The commission recognises that having to go to court will often be emotionally and financially draining. They therefore propose to reform the intestacy rules so that, in some circumstances, a surviving cohabitant can share in a partner’s estate without having to go to court.
The commission poses the questions which cohabitants should qualify for inclusion under the proposed rules and what they should receive. The provisional proposal is that couples who have had a child together, or have lived continuously as a couple for more than five years, should have the same rights on intestacy as spouses.
The next proposal considers childless relationships of less than five years.

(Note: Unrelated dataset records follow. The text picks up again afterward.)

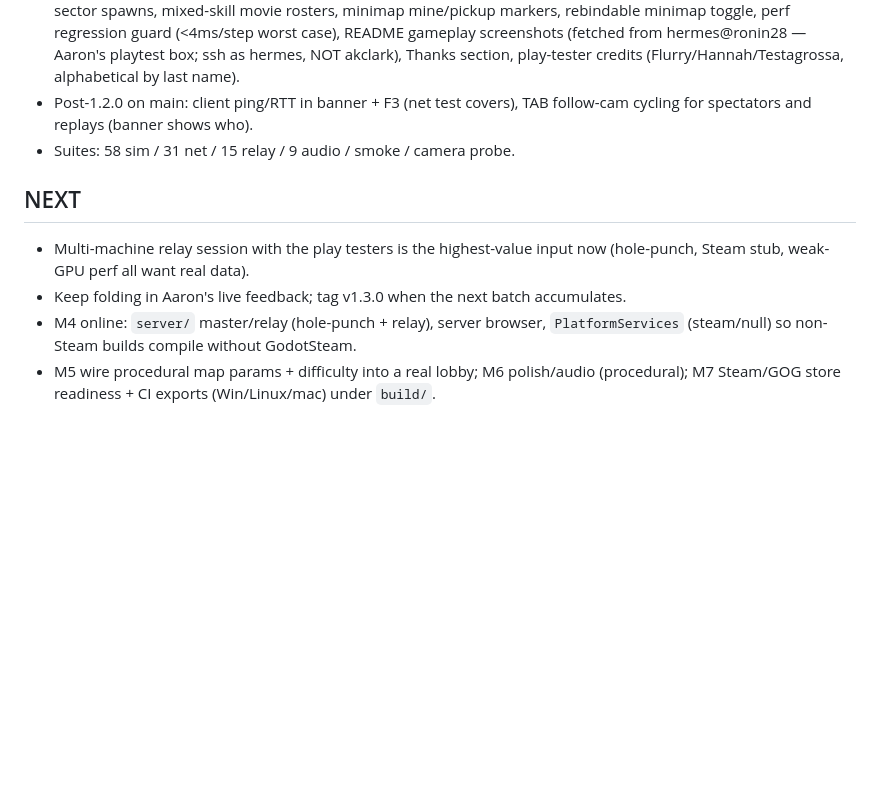
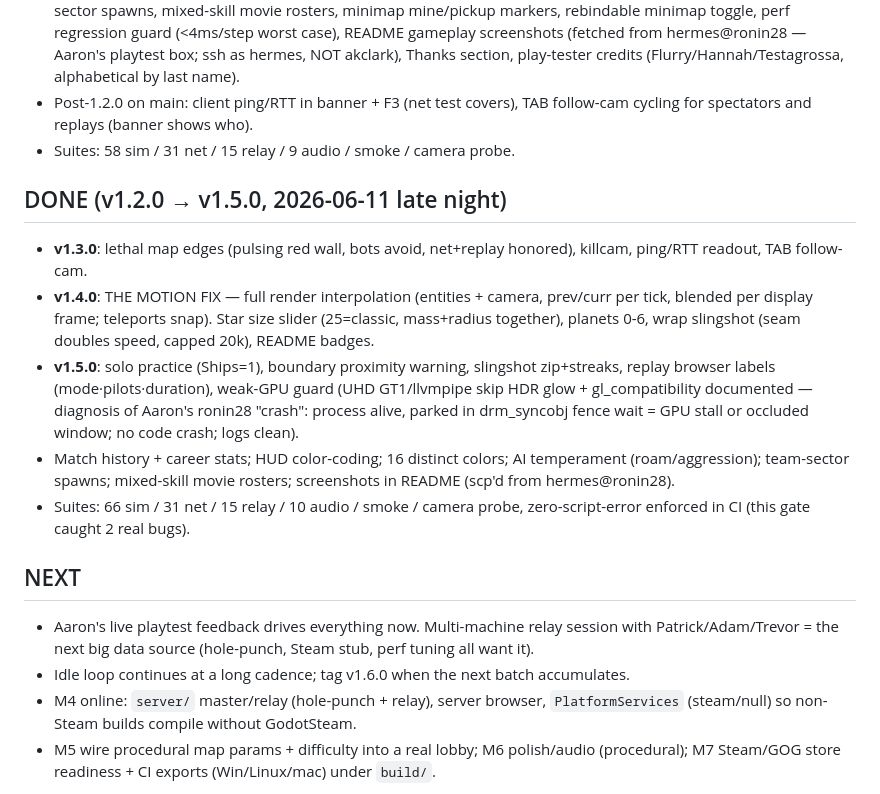
Before and after one commit to CryptoJones/XSpaceWar-AI, a Markdown page: STATUS.md, the part around the change. Rendered like a GitHub page; blank space fills up the shorter version.

Commit message:
STATUS: catch up through v1.5.0
Co-Authored-By: Claude Fable 5 <noreply@anthropic.com>

```diff
--- a/STATUS.md
+++ b/STATUS.md
@@ -264,10 +264,30 @@ networked *Spacewar!* / `xspacewar`. Godot 4.6, Apache 2.0. Plan file:
   TAB follow-cam cycling for spectators and replays (banner shows who).
 - Suites: 58 sim / 31 net / 15 relay / 9 audio / smoke / camera probe.
 
+## DONE (v1.2.0 → v1.5.0, 2026-06-11 late night)
+- **v1.3.0**: lethal map edges (pulsing red wall, bots avoid, net+replay
+  honored), killcam, ping/RTT readout, TAB follow-cam.
+- **v1.4.0**: THE MOTION FIX — full render interpolation (entities +
+  camera, prev/curr per tick, blended per display frame; teleports
+  snap). Star size slider (25=classic, mass+radius together), planets
+  0-6, wrap slingshot (seam doubles speed, capped 20k), README badges.
+- **v1.5.0**: solo practice (Ships=1), boundary proximity warning,
+  slingshot zip+streaks, replay browser labels (mode·pilots·duration),
+  weak-GPU guard (UHD GT1/llvmpipe skip HDR glow + gl_compatibility
+  documented — diagnosis of Aaron's ronin28 "crash": process alive,
+  parked in drm_syncobj fence wait = GPU stall or occluded window; no
+  code crash; logs clean).
+- Match history + career stats; HUD color-coding; 16 distinct colors;
+  AI temperament (roam/aggression); team-sector spawns; mixed-skill
+  movie rosters; screenshots in README (scp'd from hermes@ronin28).
+- Suites: 66 sim / 31 net / 15 relay / 10 audio / smoke / camera probe,
+  zero-script-error enforced in CI (this gate caught 2 real bugs).
+
 ## NEXT
-- Multi-machine relay session with the play testers is the highest-value
-  input now (hole-punch, Steam stub, weak-GPU perf all want real data).
-- Keep folding in Aaron's live feedback; tag v1.3.0 when the next batch
+- Aaron's live playtest feedback drives everything now. Multi-machine
+  relay session with Patrick/Adam/Trevor = the next big data source
+  (hole-punch, Steam stub, perf tuning all want it).
+- Idle loop continues at a long cadence; tag v1.6.0 when the next batch
   accumulates.
 - M4 online: `server/` master/relay (hole-punch + relay), server browser, `PlatformServices`
   (steam/null) so non-Steam builds compile without GodotSteam.
```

The provisional proposal is that where a couple have lived together for more than two but less than five years, the survivor should be entitled to half of the share of the estate that the surviving spouse would have received.
Other areas highlighted for potential reform include:-
trusts for children on intestacy and the effect of adoption on the child’s entitlement
family provision claims by adult children
the distinction made in the intestacy rules between full brothers and sisters and half brothers and sisters
the criteria to be met by dependants applying for family provision, and
family provision claims where the deceased did not have his permanent home in England or Wales.
The Law Commission seeks responses to the consultation paper by 28 February 2010. I will remind you of the current position in my next article.